Time for a brief note on Gallagher v ACC Bank, the Solid World Bond case. Yesterday, the Supreme Court reversed the High Court’s decision and found that the plaintiff’s negligence claim is time-barred. Earlier press reports suggest that this is a test case for a very large number of disappointed investors, so it’s a big victory for the bank. The Court ruled that the plaintiff’s cause of action accrued at the moment the investment was made, so that the general six-year statute of limitations for tort claims started to run on that date. The upshot is that the plaintiff couldn’t extend the limitations period by framing his claim in tort rather than in contract.

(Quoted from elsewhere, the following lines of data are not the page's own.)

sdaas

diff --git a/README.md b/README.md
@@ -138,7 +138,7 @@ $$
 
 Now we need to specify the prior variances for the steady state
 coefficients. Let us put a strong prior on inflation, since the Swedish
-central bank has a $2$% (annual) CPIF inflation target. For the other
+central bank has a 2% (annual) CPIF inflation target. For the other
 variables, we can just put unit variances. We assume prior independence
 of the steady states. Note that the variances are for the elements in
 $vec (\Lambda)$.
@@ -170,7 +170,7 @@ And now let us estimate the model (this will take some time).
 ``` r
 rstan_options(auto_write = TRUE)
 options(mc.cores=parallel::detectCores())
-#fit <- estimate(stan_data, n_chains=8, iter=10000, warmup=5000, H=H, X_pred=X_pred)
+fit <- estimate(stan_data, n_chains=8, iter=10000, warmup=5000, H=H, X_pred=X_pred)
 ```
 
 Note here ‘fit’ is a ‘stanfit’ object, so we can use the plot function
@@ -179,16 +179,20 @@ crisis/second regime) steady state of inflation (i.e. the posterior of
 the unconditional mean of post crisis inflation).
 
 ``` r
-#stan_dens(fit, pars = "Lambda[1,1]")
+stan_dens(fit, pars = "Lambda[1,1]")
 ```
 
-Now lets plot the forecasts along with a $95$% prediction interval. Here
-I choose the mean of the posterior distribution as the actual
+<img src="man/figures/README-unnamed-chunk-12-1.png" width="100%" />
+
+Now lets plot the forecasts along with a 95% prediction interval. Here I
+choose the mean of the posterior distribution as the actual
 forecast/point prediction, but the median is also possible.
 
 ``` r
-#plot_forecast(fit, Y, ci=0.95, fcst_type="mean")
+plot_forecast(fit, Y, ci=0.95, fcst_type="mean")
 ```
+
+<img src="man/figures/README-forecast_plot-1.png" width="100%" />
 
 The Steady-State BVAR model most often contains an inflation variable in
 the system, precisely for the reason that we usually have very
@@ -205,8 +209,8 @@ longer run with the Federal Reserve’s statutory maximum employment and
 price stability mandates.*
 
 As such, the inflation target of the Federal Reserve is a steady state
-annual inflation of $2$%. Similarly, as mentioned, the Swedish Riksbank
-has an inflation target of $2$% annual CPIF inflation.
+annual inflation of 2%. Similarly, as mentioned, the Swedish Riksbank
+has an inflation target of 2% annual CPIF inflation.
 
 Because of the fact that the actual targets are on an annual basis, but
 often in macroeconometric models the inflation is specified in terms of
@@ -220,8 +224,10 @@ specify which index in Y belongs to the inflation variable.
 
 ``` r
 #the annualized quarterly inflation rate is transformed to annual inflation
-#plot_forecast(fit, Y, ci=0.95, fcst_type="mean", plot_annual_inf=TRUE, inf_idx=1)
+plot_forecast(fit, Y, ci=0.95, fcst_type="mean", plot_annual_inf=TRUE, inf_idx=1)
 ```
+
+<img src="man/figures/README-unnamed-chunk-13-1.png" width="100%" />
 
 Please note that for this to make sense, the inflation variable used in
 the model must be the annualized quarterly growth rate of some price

Roddy Bourke of McCann Fitzgerald provides a very useful summary of the decision here (pdf; thanks to Rossa McMahon for drawing my attention to the summary via Twitter). I have seen judgments by Judges Fennelly and O’Donnell, but they haven’t yet been uploaded to the Courts Service website. By way of preview: Judge Fennelly engages in a long discussion (and some criticism) of the voluminous English case law on the accrual of causes of action in tort for financial loss. Judge O’Donnell calls for legislative action in this field. He is keen on the general idea that where a tort claim arises from a contractual assumption of responsibility, the limitation period should be the same however the plaintiff frames his claim; Judge Fennelly is not so enamoured of this notion.

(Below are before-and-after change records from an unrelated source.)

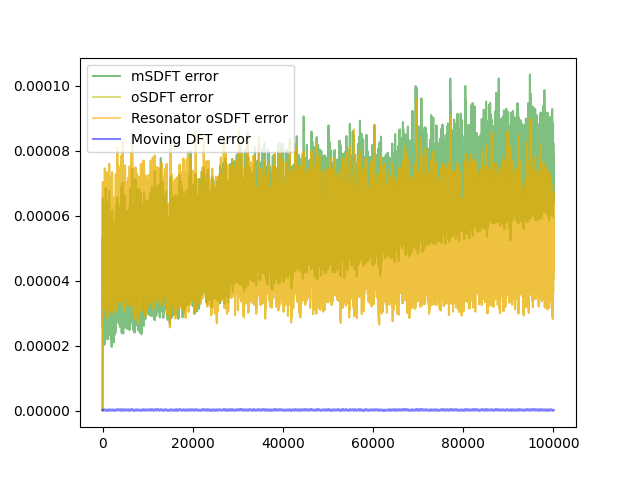
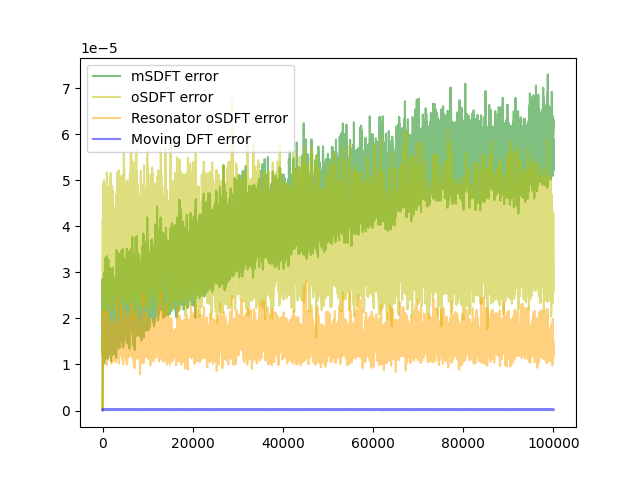
Fixed resonator oSDFT

diff --git a/sdft.py b/sdft.py
@@ -6,20 +6,26 @@ import collections
 from forcedarray import csZeros, csArray, csExp, csSum
 
 np.random.seed(0)
-#x = np.random.randn(100000).astype(np.single)
-x = np.tile(np.random.randn(1000), 100)
+x = np.random.randn(32000).astype(np.single)
+#x = np.tile(np.random.randn(1000), 100)
 
 
 
 def get_range(k, mul):
-    return csExp(-1j * 2 * np.pi * k * mul)
-    #firsthalf = csExp(-1j * 2 * np.pi * csArray(k.array[:len(k.array) // 2 + 1]) * mul)
-    #if len(k.array) % 2 == 0:
-    #    retval = csArray(np.concatenate((firsthalf.array, np.flip(firsthalf.array[1:-1].conj()))))
-    #else:
-    #    retval = csArray(np.concatenate((firsthalf.array, np.flip(firsthalf.array[1:].conj()))))
+    #return csExp(-1j * 2 * np.pi * k * mul)
+    firsthalf = csExp(-1j * 2 * np.pi * csArray(k.array[:len(k.array) // 2 + 1]) * mul)
+    if len(k.array) % 2 == 0:
+        retval = csArray(np.concatenate((firsthalf.array, np.flip(firsthalf.array[1:-1].conj()))))
+    else:
+        retval = csArray(np.concatenate((firsthalf.array, np.flip(firsthalf.array[1:].conj()))))
 
-    #return retval
+    return retval
+
+def fix_array(a):
+    return csArray(np.concatenate((a.array[:len(a.array)//2+1], np.flip(a.array[1:len(a.array)//2].conj()))))
+
+def fix_array2(a):
+    return np.concatenate((a[:len(a)//2+1], np.flip(a[1:len(a)//2].conj())))
 
 class SDFT():
     def __init__(self, size=10):
@@ -36,7 +42,7 @@ class SDFT():
         self.buffer.append(x)
 
         new = get_range(csArray(np.arange(self.size)), 1 / self.size).conj() * (self.last_result + x - lastx)
-
+        new = fix_array(new)
         self.last_result = new
 
         return self.last_result.array
@@ -55,12 +61,12 @@ class mSDFT():
         self.buffer.append(x)
 
         g = get_range(csArray(np.arange(self.size)), ((self.cnt) % self.size) / self.size)
-
         new = self.internal + g * (x - lastx)
+        new = fix_array(new)
         self.internal = new
 
         self.cnt += 1
-        return (new * get_range(csArray(np.arange(self.size)), (self.cnt % self.size) / self.size).conj()).array
+        return fix_array((self.internal * get_range(csArray(np.arange(self.size)), (self.cnt % self.size) / self.size).conj())).array
 
 class oSDFT():
     def __init__(self, size=10):
@@ -81,10 +87,10 @@ class oSDFT():
 
         y = (csSum(c * self.internal) / self.size)
         new = self.internal + (g * (x - y))
-
+        new = fix_array(new)
         self.internal = new
 
-        return (self.internal * get_range(csArray(np.arange(self.size)), (self.cnt % self.size) / self.size).conj()).array
+        return fix_array((self.internal * get_range(csArray(np.arange(self.size)), (self.cnt % self.size) / self.size).conj())).array
 
 class resoSDFT():
     def __init__(self, size=10):
@@ -102,10 +108,10 @@ class resoSDFT():
 
         y = (csSum(self.internal) / self.size)
         new = get_range(csArray(np.arange(self.size)), 1 / self.size).conj() * (self.internal + x - y)
-
+        new = fix_array(new)
         self.internal = new
 
-        return (self.internal * get_range(csArray(np.arange(self.size)), (self.cnt % self.size) / self.size).conj()).array
+        return fix_array(self.internal).array
 
 
 class MOVDFT():
@@ -120,7 +126,7 @@ class MOVDFT():
         self.buffer.popleft()
         self.buffer.append(x)
 
-        return np.fft.fft(np.array(self.buffer).astype(self.type)).astype(self.type)
+        return fix_array2(np.fft.fft(np.array(self.buffer).astype(self.type)).astype(self.type))
 
 windowsize = 64
 
@@ -151,7 +157,15 @@ dif_osdft = np.mean(np.abs(res_movdft_f64 - res_osdft), axis=1)
 dif_resosdft = np.mean(np.abs(res_movdft_f64 - res_resosdft), axis=1)
 dif_movdft = np.mean(np.abs(res_movdft_f64 - res_movdft_f32), axis=1)
 
+dif_selt_movdft64 = np.mean(np.abs(res_movdft_f64[:, 1:windowsize//2] - np.flip(res_movdft_f64[:, windowsize//2+1:].conj(), axis=1)), axis=1)
+dif_selt_movdft32 = np.mean(np.abs(res_movdft_f32[:, 1:windowsize//2] - np.flip(res_movdft_f32[:, windowsize//2+1:].conj(), axis=1)), axis=1)
+dif_selt_sdft = np.mean(np.abs(res_sdft[:, 1:windowsize//2] - np.flip(res_sdft[:, windowsize//2+1:].conj(), axis=1)), axis=1)
+dif_selt_msdft = np.mean(np.abs(res_msdft[:, 1:windowsize//2] - np.flip(res_msdft[:, windowsize//2+1:].conj(), axis=1)), axis=1)
+dif_selt_osdft = np.mean(np.abs(res_osdft[:, 1:windowsize//2] - np.flip(res_osdft[:, windowsize//2+1:].conj(), axis=1)), axis=1)
+dif_selt_resosdft = np.mean(np.abs(res_resosdft[:, 1:windowsize//2] - np.flip(res_resosdft[:, windowsize//2+1:].conj(), axis=1)), axis=1)
 
+#a = res_movdft_f64[:, 1:windowsize//2]
+#b = np.flip(res_movdft_f64[:, windowsize//2+1:].conj(), axis=1)
 def plot_x():
     plt.plot(x, color="y")
 
@@ -167,11 +181,18 @@ def plot_diffs():
     #plt.plot(dif_sdft, color="r", alpha=0.5, label="SDFT error")
     plt.plot(dif_msdft, color="g", alpha=0.5, label="mSDFT error")
     plt.plot(dif_osdft, color="y", alpha=0.5, label="oSDFT error")
-    plt.plot(dif_osdft, color="orange", alpha=0.5, label="Resonator oSDFT error")
+    plt.plot(dif_resosdft, color="orange", alpha=0.5, label="Resonator oSDFT error")
     plt.plot(dif_movdft, color="b", alpha=0.5, label="Moving DFT error")
     plt.legend()
 
+def plot_selfdiffs():
+    #plt.plot(dif_selt_sdft, color="r", alpha=1, label="SDFT error")
+    plt.plot(dif_selt_msdft, color="g", alpha=1, label="mSDFT error")
+    plt.plot(dif_selt_osdft, color="y", alpha=1, label="oSDFT error")
+    plt.plot(dif_selt_resosdft, color="orange", alpha=1, label="Resonator oSDFT error")
+    plt.plot(dif_selt_movdft32, color="b", alpha=1, label="Moving DFT error")
+    plt.legend()
 
 plot_diffs()
-plt.savefig("forced_csingle_repeat.png")
+#plt.savefig("forced_csingle_repeat.png")
 plt.show()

I’ll try to post links to these judgments when they become available, perhaps some time next week.